We’ve had some parents ask why it’s so important to care for their child’s baby teeth since they’re just going to fall out anyway. The answer is that, not only do baby teeth allow your child to speak and eat properly, but they also save space for the adult teeth to grow into later. If your child experiences dental problems in childhood, this can affect the health of their adult teeth later. Losing teeth too early due to cavities or decay can also cause the baby teeth to shift, preventing permanent teeth from growing into their proper location. The earlier you begin to care for your child’s teeth, the better!
- How can I keep my infant’s teeth/gums clean?
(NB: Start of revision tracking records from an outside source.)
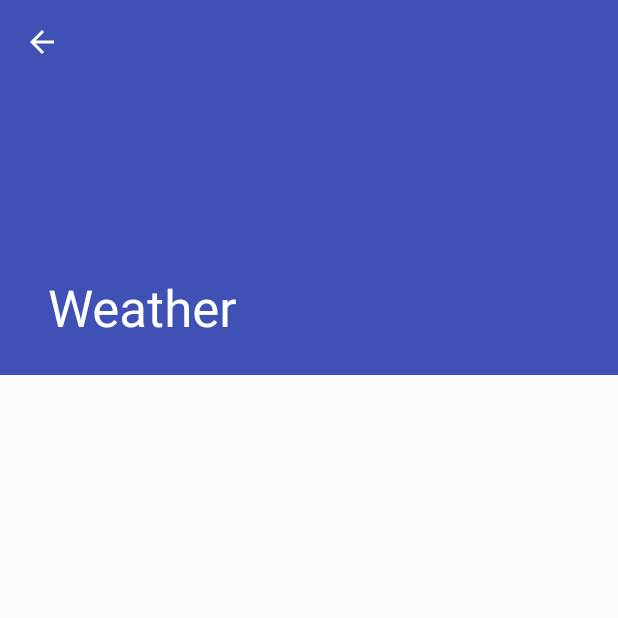
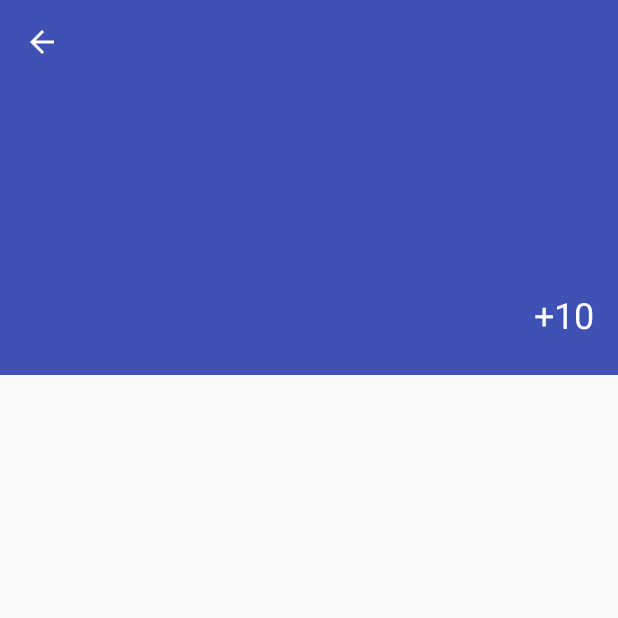
Before and after one commit to metalcyborg/WeatherStation, an Android app: the DetailActivity screen opened directly, with no data from a screen before it, on a phone screen of 412 x 824 dp, the top half of it. Run offline under Robolectric (Android 15) with nearby library versions, the phone set to English and light mode, and no system bars; 2 statements that could not run were skipped.

Commit message:
Pass detailActivity header test

```diff
--- a/app/src/main/java/com/metalcyborg/weather/detail/DetailActivity.java
+++ b/app/src/main/java/com/metalcyborg/weather/detail/DetailActivity.java
@@ -1,9 +1,7 @@
 package com.metalcyborg.weather.detail;
 
 import android.os.Bundle;
-import android.support.v7.app.ActionBar;
 import android.support.v7.app.AppCompatActivity;
-import android.support.v7.widget.Toolbar;
 
 import com.metalcyborg.weather.Injection;
 import com.metalcyborg.weather.R;
@@ -11,6 +9,10 @@ import com.metalcyborg.weather.R;
 public class DetailActivity extends AppCompatActivity {
 
     public static final String EXTRAS_CITY_ID = "cityId";
+    public static final String EXTRAS_CITY_NAME = "cityName";
+    public static final String EXTRAS_TEMPERATURE_FLOAT = "temp";
+    public static final String EXTRAS_ICON = "icon";
+    public static final float WRONG_TEMP_VALUE = -1000f;
     private DetailContract.Presenter mPresenter;
 
     @Override
@@ -35,8 +37,11 @@ public class DetailActivity extends AppCompatActivity {
         Bundle extras = getIntent().getExtras();
         if(extras != null) {
             String cityId = extras.getString(EXTRAS_CITY_ID, "");
+            String cityName = extras.getString(EXTRAS_CITY_NAME, "");
+            float temp = extras.getFloat(EXTRAS_TEMPERATURE_FLOAT, WRONG_TEMP_VALUE);
+            String icon = extras.getString(EXTRAS_ICON, null);
 
-            mPresenter.setParameters(cityId);
+            mPresenter.setParameters(cityId, cityName, temp, icon);
         }
     }
 }
--- a/app/src/main/java/com/metalcyborg/weather/detail/DetailContract.java
+++ b/app/src/main/java/com/metalcyborg/weather/detail/DetailContract.java
@@ -5,10 +5,6 @@ import com.metalcyborg.weather.BaseView;
 import com.metalcyborg.weather.data.Weather;
 
 import java.util.List;
-
-/**
- * Created by root on 13.04.17.
- */
 
 public interface DetailContract {
 
@@ -25,10 +21,12 @@ public interface DetailContract {
         void show13DForecastError();
 
         void setLoadingIndicator(boolean indicator);
+
+        void displayHeader(String cityName, float temperature, String icon);
     }
 
     interface Presenter extends BasePresenter {
 
-        void setParameters(String cityId);
+        void setParameters(String cityId, String cityName, float temperature, String icon);
     }
 }
--- a/app/src/main/java/com/metalcyborg/weather/detail/DetailFragment.java
+++ b/app/src/main/java/com/metalcyborg/weather/detail/DetailFragment.java
@@ -11,8 +11,11 @@ import android.support.v7.widget.Toolbar;
 import android.view.LayoutInflater;
 import android.view.View;
 import android.view.ViewGroup;
+import android.widget.ImageView;
+import android.widget.TextView;
 
 import com.metalcyborg.weather.R;
+import com.metalcyborg.weather.Utils;
 import com.metalcyborg.weather.data.Weather;
 
 import java.util.List;
@@ -25,7 +28,9 @@ public class DetailFragment extends Fragment implements DetailContract.View {
     private DetailContract.Presenter mPresenter;
     private RecyclerView mForecastRecycler;
     private ForecastAdapter mForecastAdapter;
-
+    private ActionBar mActionBar;
+    private TextView mHeaderTemp;
+    private ImageView mHeaderImage;
 
     public DetailFragment() {
         // Required empty public constructor
@@ -47,11 +52,15 @@ public class DetailFragment extends Fragment implements DetailContract.View {
         // Set up the toolbar with the up button
         Toolbar toolbar = (Toolbar) view.findViewById(R.id.toolbar);
         ((AppCompatActivity)getActivity()).setSupportActionBar(toolbar);
-        ActionBar ab = ((AppCompatActivity)getActivity()).getSupportActionBar();
-        if(ab != null) {
-            ab.setDisplayHomeAsUpEnabled(true);
-            ab.setHomeButtonEnabled(true);
+        mActionBar = ((AppCompatActivity)getActivity()).getSupportActionBar();
+        if(mActionBar != null) {
+            mActionBar.setDisplayHomeAsUpEnabled(true);
+            mActionBar.setHomeButtonEnabled(true);
+            mActionBar.setTitle("");
         }
+
+        mHeaderTemp = (TextView) view.findViewById(R.id.header_temp);
+        mHeaderImage = (ImageView) view.findViewById(R.id.header_image);
 
         mForecastRecycler = (RecyclerView) view.findViewById(R.id.forecastRecycler);
         mForecastRecycler.setLayoutManager(new LinearLayoutManager(getActivity()));
@@ -109,4 +118,21 @@ public class DetailFragment extends Fragment implements DetailContract.View {
     public void setLoadingIndicator(boolean indicator) {
 
     }
+
+    @Override
+    public void displayHeader(String cityName, float temperature, String icon) {
+        if(mActionBar != null) {
+            mActionBar.setTitle(cityName);
+            if(temperature != DetailActivity.WRONG_TEMP_VALUE) {
+                mHeaderTemp.setText(Utils.getTemperatureString(temperature));
+            }
+
+            if(icon != null) {
+                int imageId = Utils.getWeatherImageId(icon);
+                if(imageId != -1) {
+                    mHeaderImage.setImageResource(imageId);
+                }
+            }
+        }
+    }
 }
--- a/app/src/main/res/layout/fragment_detail.xml
+++ b/app/src/main/res/layout/fragment_detail.xml
@@ -20,10 +20,24 @@
             app:layout_scrollFlags="scroll|exitUntilCollapsed|snap">
 
             <ImageView
+                android:id="@+id/header_image"
                 android:layout_width="match_parent"
                 android:layout_height="match_parent"
                 android:background="@color/colorPrimary"
+                android:fitsSystemWindows="true"
                 app:layout_collapseMode="parallax"/>
+
+            <TextView
+                android:id="@+id/header_temp"
+                android:layout_width="wrap_content"
+                android:layout_height="wrap_content"
+                android:text="+10"
+                android:textSize="24sp"
+                android:textColor="#ffffffff"
+                android:fitsSystemWindows="true"
+                android:layout_gravity="end|bottom"
+                android:layout_marginEnd="16dp"
+                android:layout_marginBottom="24dp"/>
 
             <android.support.v7.widget.Toolbar
                 android:id="@+id/toolbar"
```
Also changed, not shown: app/src/main/java/com/metalcyborg/weather/Utils.java (+35 -0 lines), app/src/main/java/com/metalcyborg/weather/citylist/CityListFragment.java (+17 -1 lines), app/src/main/java/com/metalcyborg/weather/detail/DetailPresenter.java (+8 -1 lines), 1 other file.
You can begin to care for your child’s dental health during infancy, even before any teeth have grown in. Use a warm, damp cloth to rub your baby’s gums after each feeding in order to remove any food buildup or bacteria. Once teeth do begin to grow in, brush them gently with a child-sized toothbrush and water. This will keep food debris and bacteria from building up on the vulnerable baby teeth.
- What should I do if my child has a toothache?
Toothaches aren’t something to be ignored, especially in young children. If your child is complaining of tooth pain, please contact our pediatric dental office, Camp Little Tooth to set up an appointment with Dr. Rae. If it’s after hours, please use our emergency contact information. In the meantime, there are a few things you can do to help ease your child’s pain, including:
- Rinse your child’s mouth with warm salt water
- Administer over-the-counter pain medication as needed (check with your pediatrician or a pharmacist if you have questions about the dosage)
- Apply ice or a cold compress if your child’s face is beginning to swell – avoid using heat
- How can I prevent tooth decay in my child’s teeth?
The best thing you can do to prevent tooth decay, dental cavities, and other dental health problems is to teach your children about, and help them practice good oral hygiene habits. Your child should be brushing his or her teeth at least twice a day, and flossing at least once a day. You can begin to use a pea-sized amount of fluoride toothpaste after the age of 2. Lastly, make sure your child is eating a balanced diet and visiting Camp Little Tooth Pediatric Dentistry every six months for a dental cleaning and checkup.
- How safe are dental X-rays?
There is very little risk associated with dental X-rays, but even still we are very careful to limit the amount of radiation your children are exposed to in our office. We use lead aprons and high-speed film to make sure our X-rays are performed safely and with as little radiation as possible. Dr. Rae makes sure X-rays are only taken when they’re absolutely needed.
For any additional questions, or if you’re ready to make an appointment with Dr. Raelene Fulford, please contact Camp Little Tooth Pediatric Dentistry here at our Lafayette, Colorado pediatric dentistry office. Find a local pediatric dentist today!